**Exercise**
Find the word "động" in the data. Return every line where it appears.
□ □ □
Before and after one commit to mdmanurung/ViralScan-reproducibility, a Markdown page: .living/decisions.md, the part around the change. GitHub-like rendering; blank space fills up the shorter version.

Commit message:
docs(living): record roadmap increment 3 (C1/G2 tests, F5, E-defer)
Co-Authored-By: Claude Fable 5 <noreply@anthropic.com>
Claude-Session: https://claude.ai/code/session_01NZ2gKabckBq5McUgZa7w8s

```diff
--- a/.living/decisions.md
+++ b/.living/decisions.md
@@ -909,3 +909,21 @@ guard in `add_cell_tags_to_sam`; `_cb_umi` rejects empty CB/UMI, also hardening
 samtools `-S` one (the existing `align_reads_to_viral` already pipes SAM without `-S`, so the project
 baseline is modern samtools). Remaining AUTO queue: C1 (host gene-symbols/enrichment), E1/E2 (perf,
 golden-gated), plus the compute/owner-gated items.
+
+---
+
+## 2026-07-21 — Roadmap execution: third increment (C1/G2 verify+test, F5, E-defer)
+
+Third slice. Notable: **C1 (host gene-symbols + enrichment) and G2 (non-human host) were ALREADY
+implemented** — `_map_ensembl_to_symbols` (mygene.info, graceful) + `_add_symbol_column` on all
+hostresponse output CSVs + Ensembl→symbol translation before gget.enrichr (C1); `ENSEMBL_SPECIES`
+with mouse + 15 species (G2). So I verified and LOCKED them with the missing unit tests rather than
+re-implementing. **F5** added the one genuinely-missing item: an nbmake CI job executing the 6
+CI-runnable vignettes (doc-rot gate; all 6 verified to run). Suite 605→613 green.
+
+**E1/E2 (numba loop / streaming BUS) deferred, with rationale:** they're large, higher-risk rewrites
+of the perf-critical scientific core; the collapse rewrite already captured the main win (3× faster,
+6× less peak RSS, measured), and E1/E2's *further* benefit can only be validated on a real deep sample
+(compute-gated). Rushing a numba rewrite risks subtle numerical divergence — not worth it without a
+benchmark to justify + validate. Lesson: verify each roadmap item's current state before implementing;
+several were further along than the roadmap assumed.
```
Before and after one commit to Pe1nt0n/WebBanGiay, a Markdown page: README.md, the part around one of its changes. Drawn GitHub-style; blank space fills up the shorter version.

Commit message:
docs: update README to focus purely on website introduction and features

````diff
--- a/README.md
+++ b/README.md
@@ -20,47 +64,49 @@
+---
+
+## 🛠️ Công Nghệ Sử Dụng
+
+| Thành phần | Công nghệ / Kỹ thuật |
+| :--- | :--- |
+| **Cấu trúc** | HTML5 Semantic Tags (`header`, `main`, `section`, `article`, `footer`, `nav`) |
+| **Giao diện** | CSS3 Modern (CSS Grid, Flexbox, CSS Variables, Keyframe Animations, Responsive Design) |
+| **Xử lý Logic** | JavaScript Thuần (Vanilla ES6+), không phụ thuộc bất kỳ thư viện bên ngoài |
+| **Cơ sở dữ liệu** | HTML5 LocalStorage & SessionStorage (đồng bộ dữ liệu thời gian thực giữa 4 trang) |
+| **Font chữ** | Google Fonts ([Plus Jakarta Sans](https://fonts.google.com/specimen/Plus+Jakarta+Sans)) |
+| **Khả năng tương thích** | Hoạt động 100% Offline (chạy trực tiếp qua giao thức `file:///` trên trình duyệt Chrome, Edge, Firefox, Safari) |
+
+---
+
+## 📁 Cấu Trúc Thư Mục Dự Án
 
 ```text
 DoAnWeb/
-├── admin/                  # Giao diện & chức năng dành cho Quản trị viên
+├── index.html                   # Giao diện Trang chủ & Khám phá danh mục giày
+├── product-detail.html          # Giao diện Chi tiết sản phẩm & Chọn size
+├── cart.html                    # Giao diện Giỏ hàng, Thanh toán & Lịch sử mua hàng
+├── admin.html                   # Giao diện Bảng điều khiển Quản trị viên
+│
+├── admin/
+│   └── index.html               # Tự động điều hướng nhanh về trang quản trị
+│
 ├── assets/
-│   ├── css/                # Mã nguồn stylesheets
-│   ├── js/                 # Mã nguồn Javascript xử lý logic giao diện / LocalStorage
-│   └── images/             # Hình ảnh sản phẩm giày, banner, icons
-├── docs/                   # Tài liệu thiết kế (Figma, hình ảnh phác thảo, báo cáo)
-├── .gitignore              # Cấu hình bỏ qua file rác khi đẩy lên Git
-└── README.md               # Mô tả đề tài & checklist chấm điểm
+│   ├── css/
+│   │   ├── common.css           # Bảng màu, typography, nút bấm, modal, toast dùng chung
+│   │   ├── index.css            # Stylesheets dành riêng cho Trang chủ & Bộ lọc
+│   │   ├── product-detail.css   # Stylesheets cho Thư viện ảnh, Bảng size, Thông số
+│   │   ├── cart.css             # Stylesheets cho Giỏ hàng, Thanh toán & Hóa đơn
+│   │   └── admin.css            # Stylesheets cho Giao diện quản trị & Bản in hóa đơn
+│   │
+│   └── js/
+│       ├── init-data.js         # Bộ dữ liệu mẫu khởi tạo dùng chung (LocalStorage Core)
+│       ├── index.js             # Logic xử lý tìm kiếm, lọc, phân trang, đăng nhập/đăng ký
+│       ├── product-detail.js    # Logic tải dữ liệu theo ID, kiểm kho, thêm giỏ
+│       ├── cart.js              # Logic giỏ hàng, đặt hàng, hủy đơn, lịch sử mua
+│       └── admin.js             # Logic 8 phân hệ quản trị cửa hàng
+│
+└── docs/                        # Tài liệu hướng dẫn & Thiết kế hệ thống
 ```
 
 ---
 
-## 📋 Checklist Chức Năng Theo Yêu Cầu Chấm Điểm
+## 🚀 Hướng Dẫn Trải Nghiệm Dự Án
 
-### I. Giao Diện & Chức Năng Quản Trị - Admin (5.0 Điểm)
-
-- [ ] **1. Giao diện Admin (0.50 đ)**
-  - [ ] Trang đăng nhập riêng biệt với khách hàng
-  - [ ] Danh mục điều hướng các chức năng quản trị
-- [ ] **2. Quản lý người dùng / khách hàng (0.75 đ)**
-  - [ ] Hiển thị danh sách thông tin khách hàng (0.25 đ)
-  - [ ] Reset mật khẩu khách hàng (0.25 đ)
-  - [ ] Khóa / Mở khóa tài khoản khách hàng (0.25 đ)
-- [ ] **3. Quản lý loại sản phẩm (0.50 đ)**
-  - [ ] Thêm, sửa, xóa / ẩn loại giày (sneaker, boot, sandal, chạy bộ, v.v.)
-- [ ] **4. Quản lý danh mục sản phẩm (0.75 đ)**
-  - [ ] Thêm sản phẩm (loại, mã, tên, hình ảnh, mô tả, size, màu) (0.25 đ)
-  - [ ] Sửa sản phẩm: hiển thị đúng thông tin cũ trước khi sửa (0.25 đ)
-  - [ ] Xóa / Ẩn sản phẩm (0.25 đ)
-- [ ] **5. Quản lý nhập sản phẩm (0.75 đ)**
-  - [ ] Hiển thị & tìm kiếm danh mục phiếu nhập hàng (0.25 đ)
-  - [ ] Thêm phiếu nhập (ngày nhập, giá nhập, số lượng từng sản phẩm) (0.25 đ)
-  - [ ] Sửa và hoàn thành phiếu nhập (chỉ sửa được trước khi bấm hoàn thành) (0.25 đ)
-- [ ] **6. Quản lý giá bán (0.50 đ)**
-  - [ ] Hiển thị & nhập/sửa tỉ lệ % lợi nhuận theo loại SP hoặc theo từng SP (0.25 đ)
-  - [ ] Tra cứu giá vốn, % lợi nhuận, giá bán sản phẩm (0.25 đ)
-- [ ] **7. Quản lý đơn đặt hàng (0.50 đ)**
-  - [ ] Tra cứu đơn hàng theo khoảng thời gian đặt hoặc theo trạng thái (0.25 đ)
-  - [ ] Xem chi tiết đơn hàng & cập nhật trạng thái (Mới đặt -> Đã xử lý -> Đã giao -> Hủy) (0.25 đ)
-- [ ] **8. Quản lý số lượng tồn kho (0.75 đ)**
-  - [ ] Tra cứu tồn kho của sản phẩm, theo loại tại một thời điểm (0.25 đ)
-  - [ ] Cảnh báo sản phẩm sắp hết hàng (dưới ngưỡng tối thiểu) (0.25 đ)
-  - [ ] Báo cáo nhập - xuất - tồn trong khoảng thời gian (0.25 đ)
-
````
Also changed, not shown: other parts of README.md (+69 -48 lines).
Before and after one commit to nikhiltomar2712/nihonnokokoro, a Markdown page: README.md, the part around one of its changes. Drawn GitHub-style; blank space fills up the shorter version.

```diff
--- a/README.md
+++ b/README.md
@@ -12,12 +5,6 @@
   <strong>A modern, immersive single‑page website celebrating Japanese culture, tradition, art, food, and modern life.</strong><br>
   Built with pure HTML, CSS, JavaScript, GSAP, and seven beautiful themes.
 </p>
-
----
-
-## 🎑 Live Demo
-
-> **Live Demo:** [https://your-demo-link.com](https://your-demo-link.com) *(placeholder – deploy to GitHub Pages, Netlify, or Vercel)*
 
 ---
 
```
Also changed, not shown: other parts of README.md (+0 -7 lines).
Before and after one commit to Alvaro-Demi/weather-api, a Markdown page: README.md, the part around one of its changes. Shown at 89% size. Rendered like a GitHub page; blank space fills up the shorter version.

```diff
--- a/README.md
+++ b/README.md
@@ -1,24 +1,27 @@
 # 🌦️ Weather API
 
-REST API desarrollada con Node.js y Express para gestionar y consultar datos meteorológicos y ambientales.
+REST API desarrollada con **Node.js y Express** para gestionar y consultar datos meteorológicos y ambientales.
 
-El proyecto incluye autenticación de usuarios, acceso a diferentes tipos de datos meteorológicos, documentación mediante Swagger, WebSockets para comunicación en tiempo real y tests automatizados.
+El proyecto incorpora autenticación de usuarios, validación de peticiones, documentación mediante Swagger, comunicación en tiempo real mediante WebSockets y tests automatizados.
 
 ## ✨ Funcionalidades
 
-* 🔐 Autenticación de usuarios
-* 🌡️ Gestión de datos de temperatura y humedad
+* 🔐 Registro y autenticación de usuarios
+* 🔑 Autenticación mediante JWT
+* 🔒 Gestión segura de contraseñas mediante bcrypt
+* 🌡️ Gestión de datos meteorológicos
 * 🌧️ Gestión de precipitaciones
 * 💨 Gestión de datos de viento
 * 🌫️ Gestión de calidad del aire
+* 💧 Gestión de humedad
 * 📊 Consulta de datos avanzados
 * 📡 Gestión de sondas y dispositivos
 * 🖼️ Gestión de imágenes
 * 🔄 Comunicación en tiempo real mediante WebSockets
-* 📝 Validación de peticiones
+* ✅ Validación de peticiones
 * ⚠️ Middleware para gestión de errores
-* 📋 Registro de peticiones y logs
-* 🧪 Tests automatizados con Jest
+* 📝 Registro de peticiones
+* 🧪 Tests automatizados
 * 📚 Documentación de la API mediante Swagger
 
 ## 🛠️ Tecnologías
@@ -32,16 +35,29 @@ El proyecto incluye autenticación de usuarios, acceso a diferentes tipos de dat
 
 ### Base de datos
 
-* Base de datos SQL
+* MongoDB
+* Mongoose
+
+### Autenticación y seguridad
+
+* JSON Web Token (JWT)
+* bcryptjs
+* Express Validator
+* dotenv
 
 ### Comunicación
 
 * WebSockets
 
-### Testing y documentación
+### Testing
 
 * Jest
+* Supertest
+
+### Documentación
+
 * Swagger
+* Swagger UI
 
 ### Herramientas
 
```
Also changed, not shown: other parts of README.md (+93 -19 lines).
□ □ □
**Reply**
+| **Khả năng tương thích** | Hoạt động 100% Offline (chạy trực tiếp qua giao thức `file:///` trên trình duyệt Chrome, Edge, Firefox, Safari) |
+│   └── index.html               # Tự động điều hướng nhanh về trang quản trị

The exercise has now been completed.